Jay-Z is suing the company that bought Rocawear from him, alleging that by failing to offer up a sufficient number of African-American arbitrators, the alternative handling of the parties’ ongoing dispute is running afoul of New York State law. The 2007 deal, which saw Iconix pay $204 million for the exclusive rights in the Rocawear name, ultimately went south with Iconix filing a trademark infringement suit against Jay Z and his Roc Nation label in New York federal court.
Meanwhile, Jay Z and Iconix have been engaged in arbitration since October in connection with an earlier settlement that required that any issues be handled by way of the alternative dispute resolution practice that is arbitration.
Now, Jay Z, in an effort to put a stop to the parties’ arbitration, is citing racial bias.
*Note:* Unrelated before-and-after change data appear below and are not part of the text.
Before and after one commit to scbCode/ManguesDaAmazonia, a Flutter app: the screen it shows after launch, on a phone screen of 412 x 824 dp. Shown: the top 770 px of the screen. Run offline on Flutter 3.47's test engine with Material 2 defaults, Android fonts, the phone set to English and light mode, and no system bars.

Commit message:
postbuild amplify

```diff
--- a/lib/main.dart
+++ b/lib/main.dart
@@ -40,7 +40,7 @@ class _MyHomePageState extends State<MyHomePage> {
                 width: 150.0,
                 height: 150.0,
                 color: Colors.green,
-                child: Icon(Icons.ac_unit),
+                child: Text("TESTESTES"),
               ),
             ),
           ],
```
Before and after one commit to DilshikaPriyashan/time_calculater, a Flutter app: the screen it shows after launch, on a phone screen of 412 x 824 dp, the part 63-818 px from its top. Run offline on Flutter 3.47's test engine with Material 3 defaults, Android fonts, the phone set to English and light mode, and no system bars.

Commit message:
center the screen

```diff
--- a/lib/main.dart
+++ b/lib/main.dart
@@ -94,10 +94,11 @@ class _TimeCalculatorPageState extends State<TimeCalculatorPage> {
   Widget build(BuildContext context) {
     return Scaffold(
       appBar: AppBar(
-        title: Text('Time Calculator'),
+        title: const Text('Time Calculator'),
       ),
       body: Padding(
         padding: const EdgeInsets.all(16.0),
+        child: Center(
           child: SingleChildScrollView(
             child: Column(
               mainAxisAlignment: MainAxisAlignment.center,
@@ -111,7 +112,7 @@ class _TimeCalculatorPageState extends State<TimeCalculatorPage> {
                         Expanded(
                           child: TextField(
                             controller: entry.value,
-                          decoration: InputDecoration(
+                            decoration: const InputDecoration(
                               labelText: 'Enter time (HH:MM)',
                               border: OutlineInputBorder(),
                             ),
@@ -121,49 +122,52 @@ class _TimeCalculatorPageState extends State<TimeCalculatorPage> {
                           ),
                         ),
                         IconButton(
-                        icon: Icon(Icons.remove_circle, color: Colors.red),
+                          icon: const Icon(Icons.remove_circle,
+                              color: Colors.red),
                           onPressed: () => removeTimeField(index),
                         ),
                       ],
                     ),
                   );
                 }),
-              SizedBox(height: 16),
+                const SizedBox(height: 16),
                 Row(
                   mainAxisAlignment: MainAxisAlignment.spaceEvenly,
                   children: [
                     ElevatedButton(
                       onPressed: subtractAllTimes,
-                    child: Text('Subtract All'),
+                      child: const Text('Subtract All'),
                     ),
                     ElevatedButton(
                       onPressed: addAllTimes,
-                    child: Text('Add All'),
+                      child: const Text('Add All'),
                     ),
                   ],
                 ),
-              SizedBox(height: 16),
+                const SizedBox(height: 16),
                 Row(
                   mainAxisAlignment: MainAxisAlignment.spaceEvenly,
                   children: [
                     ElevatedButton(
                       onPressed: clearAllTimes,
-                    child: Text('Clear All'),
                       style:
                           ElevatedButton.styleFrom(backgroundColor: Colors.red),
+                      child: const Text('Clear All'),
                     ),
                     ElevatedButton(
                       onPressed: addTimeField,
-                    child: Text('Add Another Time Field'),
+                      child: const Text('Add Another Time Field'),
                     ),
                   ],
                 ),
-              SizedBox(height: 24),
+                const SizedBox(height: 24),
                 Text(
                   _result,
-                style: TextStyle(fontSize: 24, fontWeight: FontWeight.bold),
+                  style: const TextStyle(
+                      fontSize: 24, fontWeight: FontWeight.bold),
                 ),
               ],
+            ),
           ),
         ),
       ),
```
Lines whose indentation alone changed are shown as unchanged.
According to Jay Z’s petition, which was filed with New York State Supreme Court on Wednesday, his legal team was only able to find three “token” black arbitrators – out of the hundreds that the American Arbitration Association (“AAA”) uses – who are qualified to oversee this particular case. Of those three, one had already been involved in related litigation between Iconix and Jay Z.
In connection with such alleged “discrimination,” Jay Z’s counsel asserts in court documents this week, “It would stand to reason that prospective litigants – which undoubtedly include minority owned and operated businesses – expect there to be the possibility that the person who stands in the shoes of both judge and jury reflects the diverse population.”
The music mogul – who was born Shawn Carter – further asserts that “this blatant failure of the AAA to ensure a diverse slate of arbitrators is particularly shocking given the prevalence of mandatory arbitration provisions in commercial contracts across nearly all industries.” As such, Jay Z argues that the clause in his earlier settlement with Iconix that mandates that the parties will resolve any further issues in arbitration is invalid, as such a lack of racial diversity among arbitrators runs afoul of New York’s state constitution and a New York City human rights law.
Still underway, a Securities and Exchange Commission (“SEC”) investigation into “potential violations of the federal securities laws related to the sale of Rocawear to Iconix and the subsequent financial reporting of New York-based Iconix. The SEC initially issued a subpoena for Carter’s testimony on November 16, 2017, and then, in February 2018, issued a second subpoena for Carter’s testimony. “Carter failed to appear as required by the subpoenas and, through his counsel, Carter has declined to provide any additional dates on which he will agree to appear for investigative testimony,” the government entity stated in May.
A federal judge in New York has since ordered Jay-Z to testify. According to U.S. District Judge Paul Gardephe, Jay Z’s “testimony has been delayed for five months, and I do not intend to tolerate any further delay.”